“It has been six months of writing to the Iraqi Embassy and travelling from Nyandarua to the city every week to see if we can get help. We have hit a dead end. We do not know what happened to Wambui and how she died,” says Harun Ng’ang’a, Wambui’s brother.
Nothing had prepared the family for the devastating news.
Wambui, a mother of four, had sent a photo of herself dancing during a birthday party that her employer had thrown for her. They were singing and cheering her on. Two days before her death, Wambui had called and said she would be coming home soon. She never did.
The family says they got a call that Wambui had been found dead in her bed, and they also learnt through the agent who had organised for her to go to Iraq that she had changed employers.
“It looks like she fell out with her first employer and was moved to another,” says Ng’ang’a.
In life, they slave for a living. In death, their bones are prisoners in foreign lands and their families know nothing but pain and grief.
The tales of young women suffering, sick and stranded in the Gulf were this week replayed when several families gathered at the Haki Africa offices, seeking government intervention in helping them find details of their kin who were reported dead or lost in Middle East countries.
Ruth Atieno broke down when talking about her 25-year-old daughter Caroline Aluoch who is said to have committed suicide in Saudi Arabia. Aluoch was a Second Year student at Kisii University.
When her parents could not afford to pay her school fees, she decided to defer her studies and headed to Saudia Arabia as a house help. When she was leaving last November, she told her family that she would be back after one year to continue with her studies. It never happened. When she last called home in January, she sounded scared. She told them her employer was abusive and she wanted to return home.
When the family reached out to the agent who had sub-contracted her, they were reassured that things would stabilise soon.

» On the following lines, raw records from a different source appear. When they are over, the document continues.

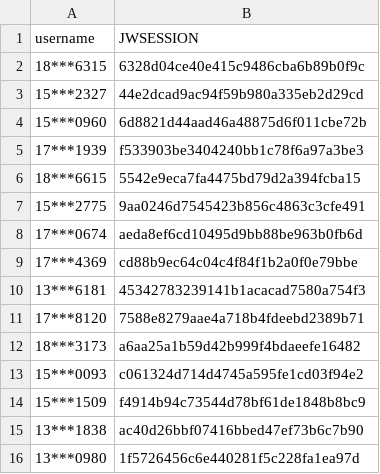
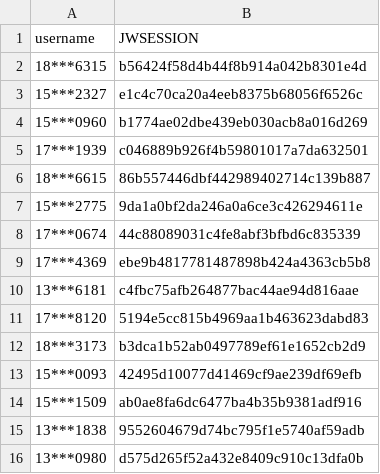
Before and after one commit to wangyuxiang123/XPUWeeklypunch, a CSV file: jwsession.csv, drawn as a sheet.

Commit message:
update

```diff
--- a/jwsession.csv
+++ b/jwsession.csv
@@ -1,16 +1,16 @@
 username,JWSESSION
-18***6315,6328d04ce40e415c9486cba6b89b0f9c
-15***2327,44e2dcad9ac94f59b980a335eb2d29cd
-15***0960,6d8821d44aad46a48875d6f011cbe72b
-17***1939,f533903be3404240bb1c78f6a97a3be3
-18***6615,5542e9eca7fa4475bd79d2a394fcba15
-15***2775,9aa0246d7545423b856c4863c3cfe491
-17***0674,aeda8ef6cd10495d9bb88be963b0fb6d
-17***4369,cd88b9ec64c04c4f84f1b2a0f0e79bbe
-13***6181,45342783239141b1acacad7580a754f3
-17***8120,7588e8279aae4a718b4fdeebd2389b71
-18***3173,a6aa25a1b59d42b999f4bdaeefe16482
-15***0093,c061324d714d4745a595fe1cd03f94e2
-15***1509,f4914b94c73544d78bf61de1848b8bc9
-13***1838,ac40d26bbf07416bbed47ef73b6c7b90
-13***0980,1f5726456c6e440281f5c228fa1ea97d
+18***6315,b56424f58d4b44f8b914a042b8301e4d
+15***2327,e1c4c70ca20a4eeb8375b68056f6526c
+15***0960,b1774ae02dbe439eb030acb8a016d269
+17***1939,c046889b926f4b59801017a7da632501
+18***6615,86b557446dbf442989402714c139b887
+15***2775,9da1a0bf2da246a0a6ce3c426294611e
+17***0674,44c88089031c4fe8abf3bfbd6c835339
+17***4369,ebe9b4817781487898b424a4363cb5b8
+13***6181,c4fbc75afb264877bac44ae94d816aae
+17***8120,5194e5cc815b4969aa1b463623dabd83
+18***3173,b3dca1b52ab0497789ef61e1652cb2d9
+15***0093,42495d10077d41469cf9ae239df69efb
+15***1509,ab0ae8fa6dc6477ba4b35b9381adf916
+13***1838,9552604679d74bc795f1e5740af59adb
+13***0980,d575d265f52a432e8409c910c13dfa0b
```
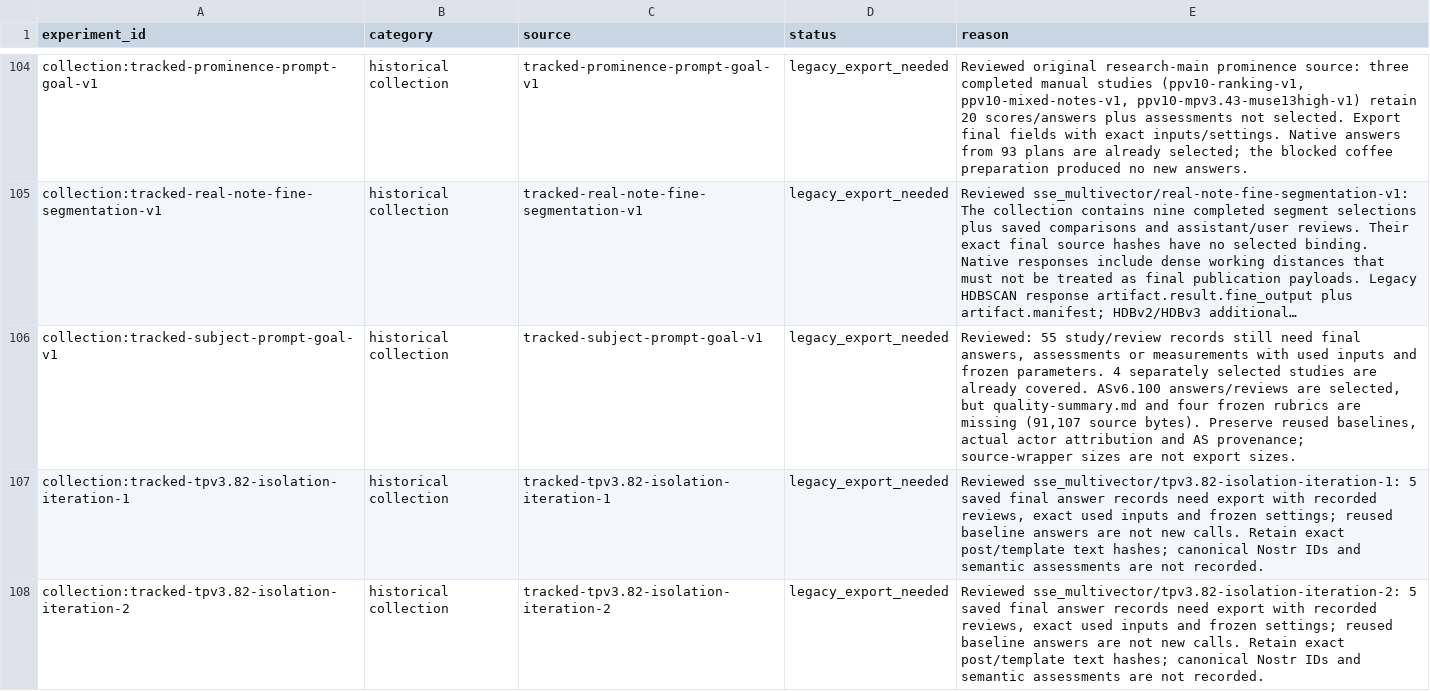
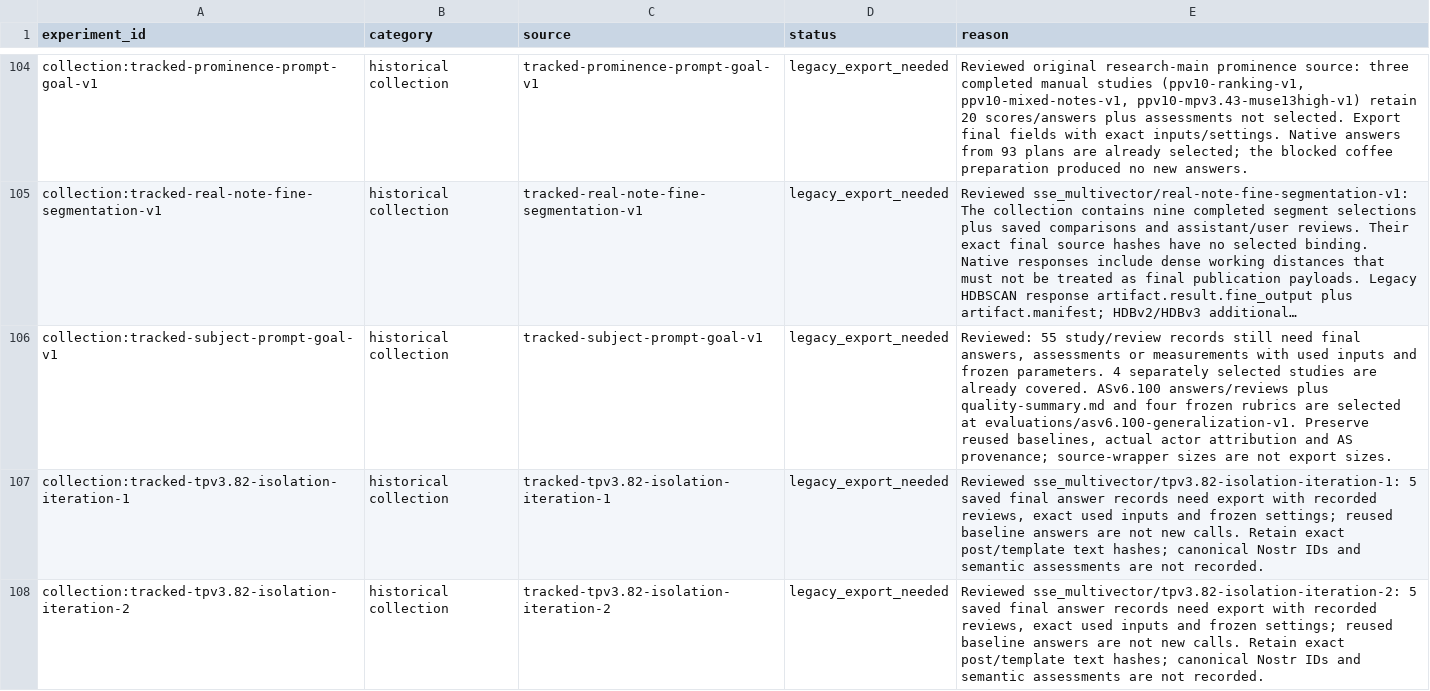
Before and after one commit to kernelkind/oracle-research, a CSV file: docs/experiments/publication-gaps.csv, drawn as a sheet; only a part is shown, gaps mark what is left out; long unchanged cells end in …; the diff names each change by its address in the sheet, - before the commit and + after, or states it on an @@ line.

Commit message:
Select ASv6.100 quality summary and frozen rubrics
Add five original Markdown documents to the local dataset selection and
link them from the six existing native study entries. Update checksums,
measured totals and the specific evidence gap without adding trials.

Verify all 8,837 selected file checksums and the 60 case identities across
three trials. Preserve source documents, answers and recorded assessments.

```diff
--- a/docs/experiments/publication-gaps.csv
+++ b/docs/experiments/publication-gaps.csv
-E106 (reason): …ASv6.100 answers/reviews are selected, but quality-summary.md and four frozen rubrics are missing (91,107 source bytes). Preserve reused…
+E106 (reason): …ASv6.100 answers/reviews plus quality-summary.md and four frozen rubrics are selected at evaluations/asv6.100-generalization-v1. Preserve reused…
```
Also changed, not shown: 10 other files.
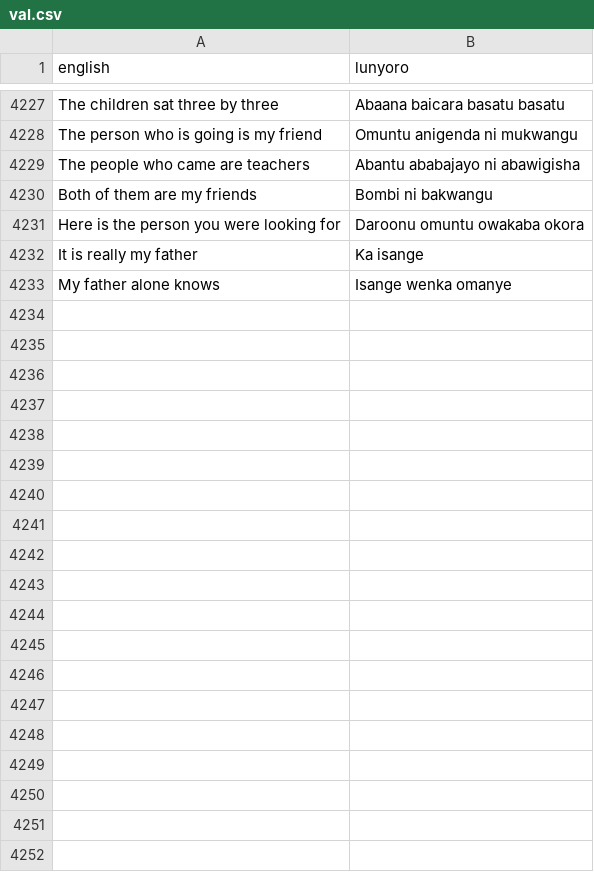
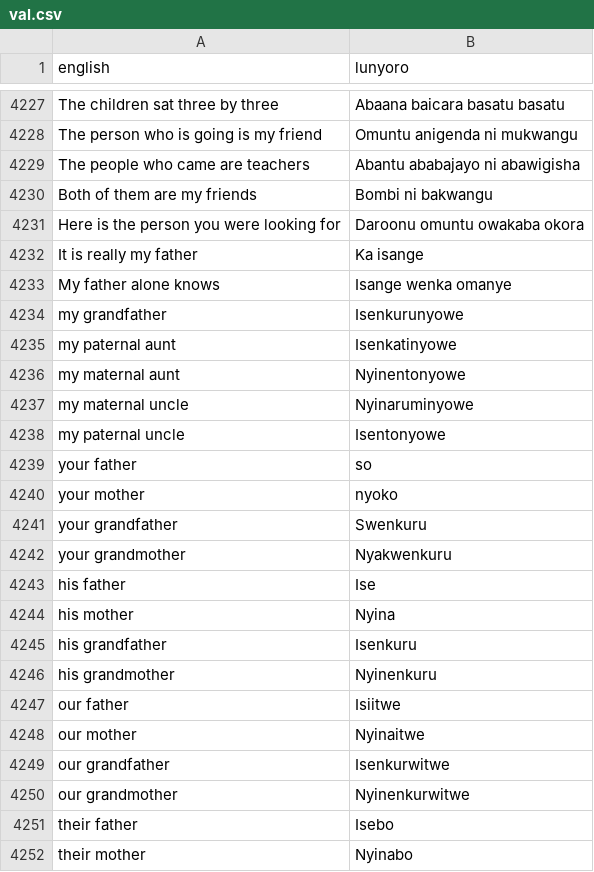
Before and after one commit to K227-arch/TRANSLATOR, a CSV file: lunyoro-translator/backend/data/training/val.csv, drawn as a sheet; only a part is shown, gaps mark what is left out; the diff covers the shown part only; the diff names each change by its address in the sheet, - before the commit and + after, or states it on an @@ line.

```diff
--- a/lunyoro-translator/backend/data/training/val.csv
+++ b/lunyoro-translator/backend/data/training/val.csv
+row 4234: my grandfather | Isenkurunyowe
+row 4235: my paternal aunt | Isenkatinyowe
+row 4236: my maternal aunt | Nyinentonyowe
+row 4237: my maternal uncle | Nyinaruminyowe
+row 4238: my paternal uncle | Isentonyowe
+row 4239: your father | so
+row 4240: your mother | nyoko
+row 4241: your grandfather | Swenkuru
+row 4242: your grandmother | Nyakwenkuru
+row 4243: his father | Ise
+row 4244: his mother | Nyina
+row 4245: his grandfather | Isenkuru
+row 4246: his grandmother | Nyinenkuru
+row 4247: our father | Isiitwe
+row 4248: our mother | Nyinaitwe
+row 4249: our grandfather | Isenkurwitwe
+row 4250: our grandmother | Nyinenkurwitwe
+row 4251: their father | Isebo
+row 4252: their mother | Nyinabo
```
Also changed, not shown: 13 added rows elsewhere in this file, 9 other files.
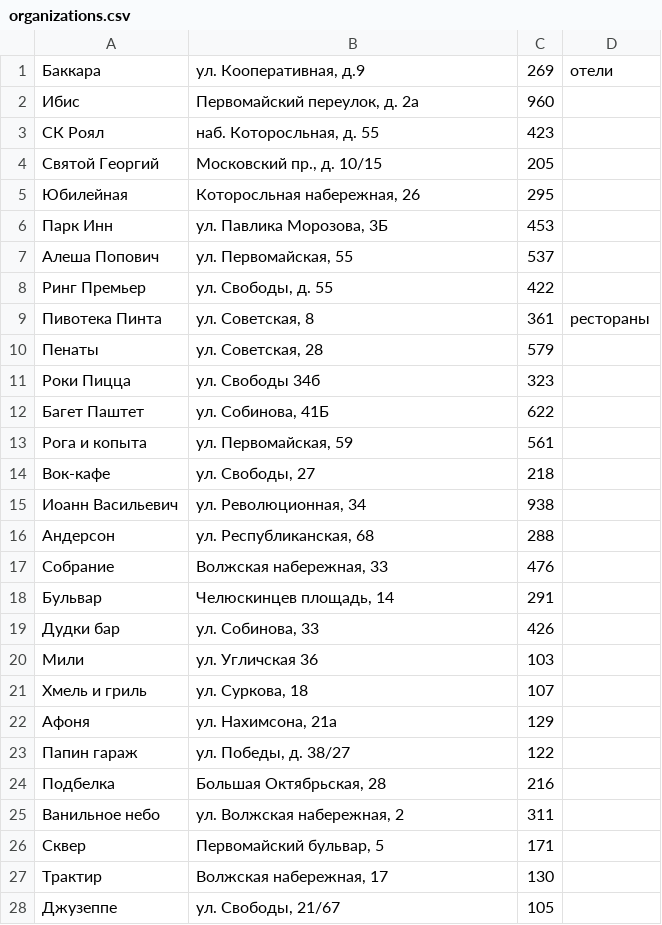
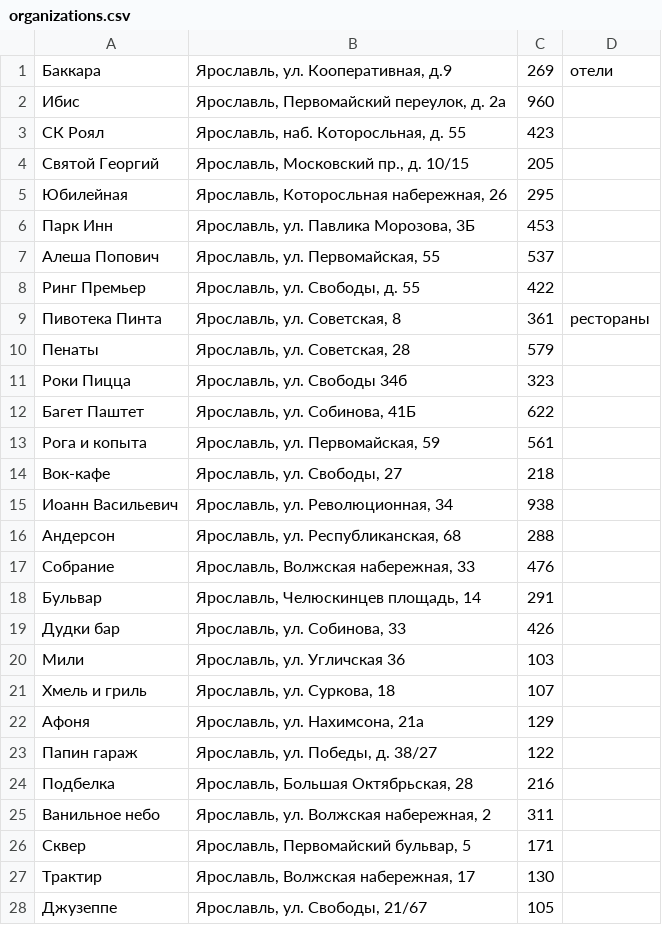
Before and after one commit to Cry0g3n/WiFi_domru, a CSV file: data/organizations.csv, drawn as a sheet; only a part is shown; the diff covers the shown part only.

```diff
--- a/data/organizations.csv
+++ b/data/organizations.csv
@@ -1,28 +1,28 @@
-Баккара;ул. Кооперативная, д.9;269;отели
-Ибис;Первомайский переулок, д. 2а;960;
-СК Роял;наб. Которосльная, д. 55;423;
-Святой Георгий;Московский пр., д. 10/15;205;
-Юбилейная;Которосльная набережная, 26;295;
-Парк Инн;ул. Павлика Морозова, 3Б;453;
-Алеша Попович;ул. Первомайская, 55;537;
-Ринг Премьер;ул. Свободы, д. 55;422;
-Пивотека Пинта;ул. Советская, 8;361;рестораны
-Пенаты;ул. Советская, 28;579;
-Роки Пицца ;ул. Свободы 34б;323;
-Багет Паштет;ул. Собинова, 41Б;622;
-Рога и копыта;ул. Первомайская, 59;561;
-Вок-кафе;ул. Свободы, 27;218;
-Иоанн Васильевич;ул. Революционная, 34;938;
-Андерсон;ул. Республиканская, 68;288;
-Собрание;Волжская набережная, 33;476;
-Бульвар;Челюскинцев площадь, 14;291;
-Дудки бар;ул. Собинова, 33;426;
-Мили;ул. Угличская 36;103;
-Хмель и гриль;ул. Суркова, 18;107;
-Афоня;ул. Нахимсона, 21а;129;
-Папин гараж;ул. Победы, д. 38/27;122;
-Подбелка;Большая Октябрьская, 28;216;
-Ванильное небо;ул. Волжская набережная, 2;311;
-Сквер;Первомайский бульвар, 5;171;
-Трактир;Волжская набережная, 17;130;
-Джузеппе;ул. Свободы, 21/67;105;
+Баккара;Ярославль, ул. Кооперативная, д.9;269;отели
+Ибис;Ярославль, Первомайский переулок, д. 2а;960;
+СК Роял;Ярославль, наб. Которосльная, д. 55;423;
+Святой Георгий;Ярославль, Московский пр., д. 10/15;205;
+Юбилейная;Ярославль, Которосльная набережная, 26;295;
+Парк Инн;Ярославль, ул. Павлика Морозова, 3Б;453;
+Алеша Попович;Ярославль, ул. Первомайская, 55;537;
+Ринг Премьер;Ярославль, ул. Свободы, д. 55;422;
+Пивотека Пинта;Ярославль, ул. Советская, 8;361;рестораны
+Пенаты;Ярославль, ул. Советская, 28;579;
+Роки Пицца ;Ярославль, ул. Свободы 34б;323;
+Багет Паштет;Ярославль, ул. Собинова, 41Б;622;
+Рога и копыта;Ярославль, ул. Первомайская, 59;561;
+Вок-кафе;Ярославль, ул. Свободы, 27;218;
+Иоанн Васильевич;Ярославль, ул. Революционная, 34;938;
+Андерсон;Ярославль, ул. Республиканская, 68;288;
+Собрание;Ярославль, Волжская набережная, 33;476;
+Бульвар;Ярославль, Челюскинцев площадь, 14;291;
+Дудки бар;Ярославль, ул. Собинова, 33;426;
+Мили;Ярославль, ул. Угличская 36;103;
+Хмель и гриль;Ярославль, ул. Суркова, 18;107;
+Афоня;Ярославль, ул. Нахимсона, 21а;129;
+Папин гараж;Ярославль, ул. Победы, д. 38/27;122;
+Подбелка;Ярославль, Большая Октябрьская, 28;216;
+Ванильное небо;Ярославль, ул. Волжская набережная, 2;311;
+Сквер;Ярославль, Первомайский бульвар, 5;171;
+Трактир;Ярославль, Волжская набережная, 17;130;
+Джузеппе;Ярославль, ул. Свободы, 21/67;105;
```
Also changed, not shown: 126 edited cells elsewhere in this file, data/connections.csv, 7 other files.
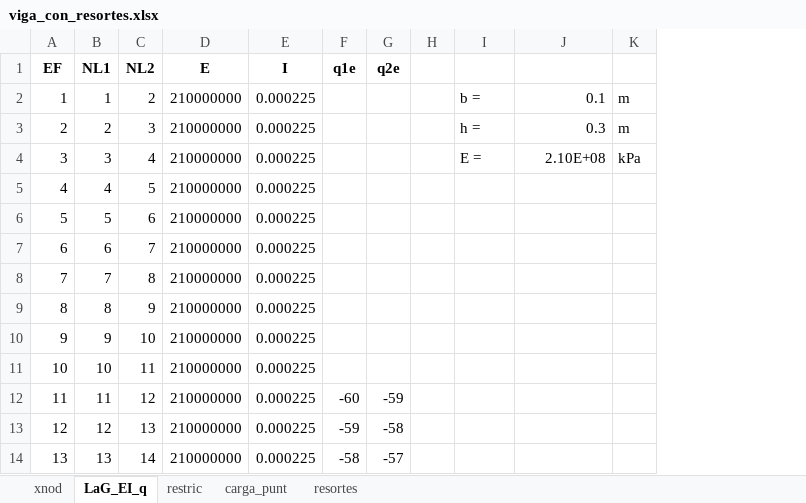
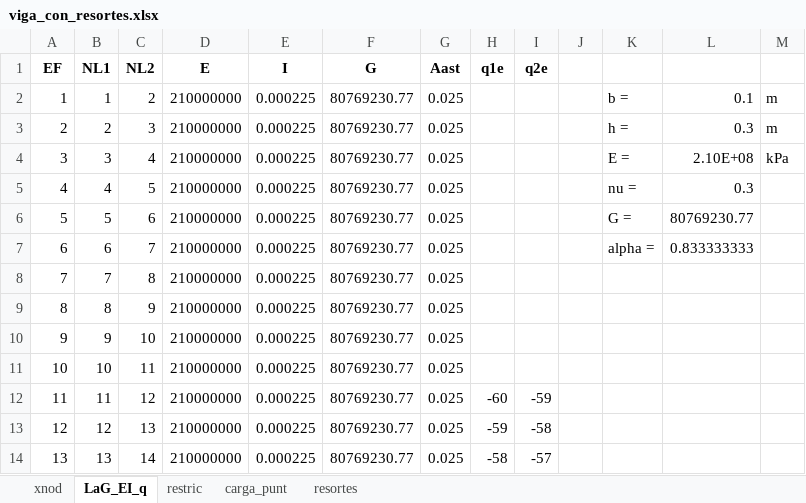
Before and after one commit to diegoandresalvarez/elementosfinitos, an Excel workbook: codigo/vigas/Euler-Bernoulli/viga_con_resortes.xlsx, sheet LaG_EI_q, drawn as a sheet; only a part is shown; values as stored, in another font and other column widths than the file's, no borders; addresses are those after the commit; the diff names each change by its address in the sheet, - before the commit and + after, or states it on an @@ line.

Commit message:
Incluyendo G y Aast

```diff
--- a/codigo/vigas/Euler-Bernoulli/viga_con_resortes.xlsx (sheet LaG_EI_q)
+++ b/codigo/vigas/Euler-Bernoulli/viga_con_resortes.xlsx (sheet LaG_EI_q)
+column F (G), rows 2-14: all 80769230.77
+column G (Aast), rows 2-14: all 0.025
-K5: (empty)
+K5: nu =
-L5: (empty)
+L5: 0.3
-K6: (empty)
+K6: G =
-L6: (empty)
+L6: 80769230.77
-K7: (empty)
+K7: alpha =
-L7: (empty)
+L7: 0.833333333
```
Also changed, not shown: charts or pictures, codigo/vigas/Euler-Bernoulli/viga_Uribe_Escamilla_ej_5_5.xlsx.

“We could not find her on phone. We did not know where she was and whether she was safe,” says Atieno.
Then the heartbreaking videos emerged. On WhatsApp, Aluoch sent photos of herself covered in bandages, sobbing and pleading for help. A few days later, the family says, they got a call from an embassy representative that Aluoch had committed suicide.
“She had complained that her employers were beating her because she had refused to sell food in the streets. Her contract was to work as a house girl,” says Atieno.
Since then, they have been travelling from Homa Bay to Nairobi every week, trying to get government officials to help them bring the body back home.
Salima Macharia of Haki Africa, a non-governmental organisation that champions human rights, says the government has not come up with measures to control the many agents who recruit youth and place them with dubious employers.
“We have written many letters to the Foreign Affairs office and other agencies involved, but we have not got any response,” she says.
Jane Kariuki, Foreign Affairs head of communications, says they have prepared an advisory to guide Kenyans who are seeking employment abroad.
“Many young Kenyan women and men have been lured by some unscrupulous recruitment agents who promise them lucrative jobs. Some of these Kenyans have died or have been left homeless after these ordeals,” says a statement released by the ministry.
Kariuki said anyone seeking employment abroad should ensure that the agency recruiting them is registered with the National Employment Authority.